Chinese Teacher/Camp Counselor
Concordia Language Villages, 2003

In the summer of 2003 I worked as a counselor and Chinese instructor at Concordia Language Villages' Chinese village, Sen Lin Hu. For those who are not familiar with the Concordia Language Villages, Sen Lin Hu is a summer camp for kids from 7 to 17 years old. Campers come to the camp for an intense, yet fun immersion language experience. All the camp staff speak Chinese, and encourage the kids to learn about both the language and culture of China.

As part of being a counselor at Concordia, I taught a small group of beginning level students basic Chinese. We used a lot of immersion methods, such as TPR, to get the kids to learn the language. As instructors, we were given the basic course syllabus and would use it to plan out each day's classes. The language classes met for one hour twice a day, excluding Sunday. I taught two sessions, with children from 9 to 14 years old. I really enjoyed teaching at Concordia, I learned a lot about course prep and about the learning process that I was able to apply later at Gustavus.


High School ESL Peer Tutor
Hopkins High School, 2001

During my senior year at Hopkins High School, I did two semesters of peer tutoring in the school's English as a Second Language classroom.
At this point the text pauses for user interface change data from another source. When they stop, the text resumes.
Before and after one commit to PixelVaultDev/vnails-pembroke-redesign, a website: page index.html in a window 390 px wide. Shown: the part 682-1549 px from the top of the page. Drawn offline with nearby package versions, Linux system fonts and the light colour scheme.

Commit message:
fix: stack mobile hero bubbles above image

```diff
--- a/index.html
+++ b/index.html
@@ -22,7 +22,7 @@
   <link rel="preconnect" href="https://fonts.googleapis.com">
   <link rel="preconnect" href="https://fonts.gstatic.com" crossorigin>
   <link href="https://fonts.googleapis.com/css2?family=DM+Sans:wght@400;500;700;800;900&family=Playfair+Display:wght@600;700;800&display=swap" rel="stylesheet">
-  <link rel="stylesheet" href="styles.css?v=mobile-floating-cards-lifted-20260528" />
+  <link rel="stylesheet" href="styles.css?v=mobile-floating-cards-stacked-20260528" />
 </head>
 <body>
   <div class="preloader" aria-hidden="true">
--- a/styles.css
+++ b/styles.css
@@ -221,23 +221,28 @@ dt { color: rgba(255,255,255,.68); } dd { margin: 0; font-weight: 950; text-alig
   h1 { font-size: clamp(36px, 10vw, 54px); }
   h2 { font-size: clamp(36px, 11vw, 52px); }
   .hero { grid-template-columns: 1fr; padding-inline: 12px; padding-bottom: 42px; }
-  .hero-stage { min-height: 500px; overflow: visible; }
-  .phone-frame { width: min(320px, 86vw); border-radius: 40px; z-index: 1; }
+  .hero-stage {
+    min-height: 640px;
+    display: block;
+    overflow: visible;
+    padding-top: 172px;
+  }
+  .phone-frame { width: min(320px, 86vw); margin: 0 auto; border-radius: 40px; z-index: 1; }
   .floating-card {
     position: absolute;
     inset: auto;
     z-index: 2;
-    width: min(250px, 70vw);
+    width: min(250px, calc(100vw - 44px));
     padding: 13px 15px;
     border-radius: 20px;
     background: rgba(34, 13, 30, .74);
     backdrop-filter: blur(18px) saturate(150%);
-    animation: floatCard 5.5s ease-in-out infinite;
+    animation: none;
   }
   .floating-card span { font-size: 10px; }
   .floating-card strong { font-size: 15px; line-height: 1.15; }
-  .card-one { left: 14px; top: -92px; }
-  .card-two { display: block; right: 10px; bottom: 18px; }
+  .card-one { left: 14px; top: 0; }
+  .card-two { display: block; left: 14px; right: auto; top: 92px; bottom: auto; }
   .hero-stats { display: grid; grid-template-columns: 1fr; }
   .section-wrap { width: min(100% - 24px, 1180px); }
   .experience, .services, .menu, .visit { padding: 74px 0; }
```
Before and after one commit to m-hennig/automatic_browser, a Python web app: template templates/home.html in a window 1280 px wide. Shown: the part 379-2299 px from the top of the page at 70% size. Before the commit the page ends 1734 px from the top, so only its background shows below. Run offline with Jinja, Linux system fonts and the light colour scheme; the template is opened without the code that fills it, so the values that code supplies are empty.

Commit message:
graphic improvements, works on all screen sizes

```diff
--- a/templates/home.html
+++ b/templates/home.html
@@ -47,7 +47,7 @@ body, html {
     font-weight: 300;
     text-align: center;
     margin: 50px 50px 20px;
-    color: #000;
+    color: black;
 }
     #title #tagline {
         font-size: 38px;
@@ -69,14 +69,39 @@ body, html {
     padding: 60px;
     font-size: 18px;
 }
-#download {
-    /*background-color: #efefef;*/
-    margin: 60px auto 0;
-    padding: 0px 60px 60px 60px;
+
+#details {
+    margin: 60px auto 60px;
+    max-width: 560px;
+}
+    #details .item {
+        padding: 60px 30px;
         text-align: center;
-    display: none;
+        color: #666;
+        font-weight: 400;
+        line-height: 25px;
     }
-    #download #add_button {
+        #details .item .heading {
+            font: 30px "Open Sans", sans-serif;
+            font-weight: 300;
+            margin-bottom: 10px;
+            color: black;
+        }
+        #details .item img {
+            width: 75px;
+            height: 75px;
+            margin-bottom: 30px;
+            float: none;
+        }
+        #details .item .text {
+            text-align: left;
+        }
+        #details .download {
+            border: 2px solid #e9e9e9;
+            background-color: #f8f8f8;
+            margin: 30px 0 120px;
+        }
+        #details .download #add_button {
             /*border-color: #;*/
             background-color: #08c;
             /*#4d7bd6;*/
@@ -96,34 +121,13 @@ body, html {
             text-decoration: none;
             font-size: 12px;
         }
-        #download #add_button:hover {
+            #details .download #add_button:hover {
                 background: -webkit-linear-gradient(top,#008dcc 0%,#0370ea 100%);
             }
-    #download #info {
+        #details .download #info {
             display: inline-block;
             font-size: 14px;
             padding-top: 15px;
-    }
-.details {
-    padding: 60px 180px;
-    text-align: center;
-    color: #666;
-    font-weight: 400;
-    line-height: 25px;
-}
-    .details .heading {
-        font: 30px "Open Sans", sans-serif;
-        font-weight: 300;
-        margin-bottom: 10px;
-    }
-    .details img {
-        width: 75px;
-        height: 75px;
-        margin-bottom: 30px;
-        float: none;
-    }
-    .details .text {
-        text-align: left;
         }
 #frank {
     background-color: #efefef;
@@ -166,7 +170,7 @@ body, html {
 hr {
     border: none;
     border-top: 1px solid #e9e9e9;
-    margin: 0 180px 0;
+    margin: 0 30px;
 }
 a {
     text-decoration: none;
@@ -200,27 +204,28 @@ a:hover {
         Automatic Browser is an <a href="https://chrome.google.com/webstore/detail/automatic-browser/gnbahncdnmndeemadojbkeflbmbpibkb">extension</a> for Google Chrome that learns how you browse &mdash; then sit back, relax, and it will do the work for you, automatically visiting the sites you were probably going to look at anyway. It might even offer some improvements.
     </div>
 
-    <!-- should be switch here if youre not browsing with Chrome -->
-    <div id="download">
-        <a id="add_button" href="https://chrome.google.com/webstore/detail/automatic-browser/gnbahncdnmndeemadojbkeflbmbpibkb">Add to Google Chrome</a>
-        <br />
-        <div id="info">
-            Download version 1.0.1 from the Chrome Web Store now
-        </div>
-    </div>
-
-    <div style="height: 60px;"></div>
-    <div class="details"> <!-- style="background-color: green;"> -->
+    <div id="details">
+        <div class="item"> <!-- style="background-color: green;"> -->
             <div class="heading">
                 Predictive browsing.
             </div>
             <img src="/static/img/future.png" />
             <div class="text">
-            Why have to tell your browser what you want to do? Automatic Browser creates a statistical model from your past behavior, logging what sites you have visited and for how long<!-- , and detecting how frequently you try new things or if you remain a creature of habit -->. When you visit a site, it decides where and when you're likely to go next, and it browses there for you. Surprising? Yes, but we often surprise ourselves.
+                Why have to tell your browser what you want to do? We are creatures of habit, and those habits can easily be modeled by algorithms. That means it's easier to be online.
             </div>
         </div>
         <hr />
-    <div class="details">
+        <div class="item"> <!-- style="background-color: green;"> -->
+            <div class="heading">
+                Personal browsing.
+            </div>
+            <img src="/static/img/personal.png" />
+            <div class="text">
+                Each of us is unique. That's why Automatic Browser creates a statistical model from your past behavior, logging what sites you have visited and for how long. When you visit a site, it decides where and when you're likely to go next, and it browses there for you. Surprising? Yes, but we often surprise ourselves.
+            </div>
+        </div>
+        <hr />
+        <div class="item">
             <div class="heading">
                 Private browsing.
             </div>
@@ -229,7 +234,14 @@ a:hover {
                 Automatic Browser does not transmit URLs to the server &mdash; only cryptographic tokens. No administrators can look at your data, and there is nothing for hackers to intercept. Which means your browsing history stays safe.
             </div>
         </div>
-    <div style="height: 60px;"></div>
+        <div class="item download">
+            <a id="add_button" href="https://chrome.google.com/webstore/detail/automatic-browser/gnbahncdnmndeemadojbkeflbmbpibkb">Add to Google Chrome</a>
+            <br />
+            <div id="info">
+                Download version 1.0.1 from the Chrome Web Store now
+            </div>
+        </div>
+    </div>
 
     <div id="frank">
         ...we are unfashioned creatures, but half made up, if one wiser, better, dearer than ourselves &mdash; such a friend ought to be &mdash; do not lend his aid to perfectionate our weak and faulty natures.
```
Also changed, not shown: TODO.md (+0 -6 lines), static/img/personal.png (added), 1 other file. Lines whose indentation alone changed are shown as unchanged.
Students in the class were immigrants and exchange students from all around the world with lower-level English language skills. The majority of the students were from Somalia, Ethiopia, and Mexico, but there were also students from Japan, Kenya, and Columbia. This was my first experience teaching people close to my own age, and there were many new challenges and lessons to be learned.

Because the tutoring counted as a half-credit course for the tutors, we had very specific duties. Every day, Monday through Thursday, we would aid during classroom time, then break into small groups and help one or two students at a time with their reading comprehension and pronunciation. On Friday one of the tutors would be assigned to lead the entire class in a lesson and activity which taught something about American culture, as well as forcing students to practice language and learn new vocabulary. I taught twice. Once I taught about American nursery rhymes, the other time I taught about ice hockey.


Hopkins Summer School Teacher's Assistant
Hopkins School District, 1994-2000

Throughout junior high and high school, I took some time every summer to volunteer at the Hopkins Summer School program as a teacher's assistant. I worked in the elementary school in first through third grade reading and basic skills classes. I worked with several different teachers over the 6 years I volunteered, and my duties ranged from prepping materials to working with students both one-on-one and in groups. I really enjoyed working with the kids, and looked forward to the summer program every year.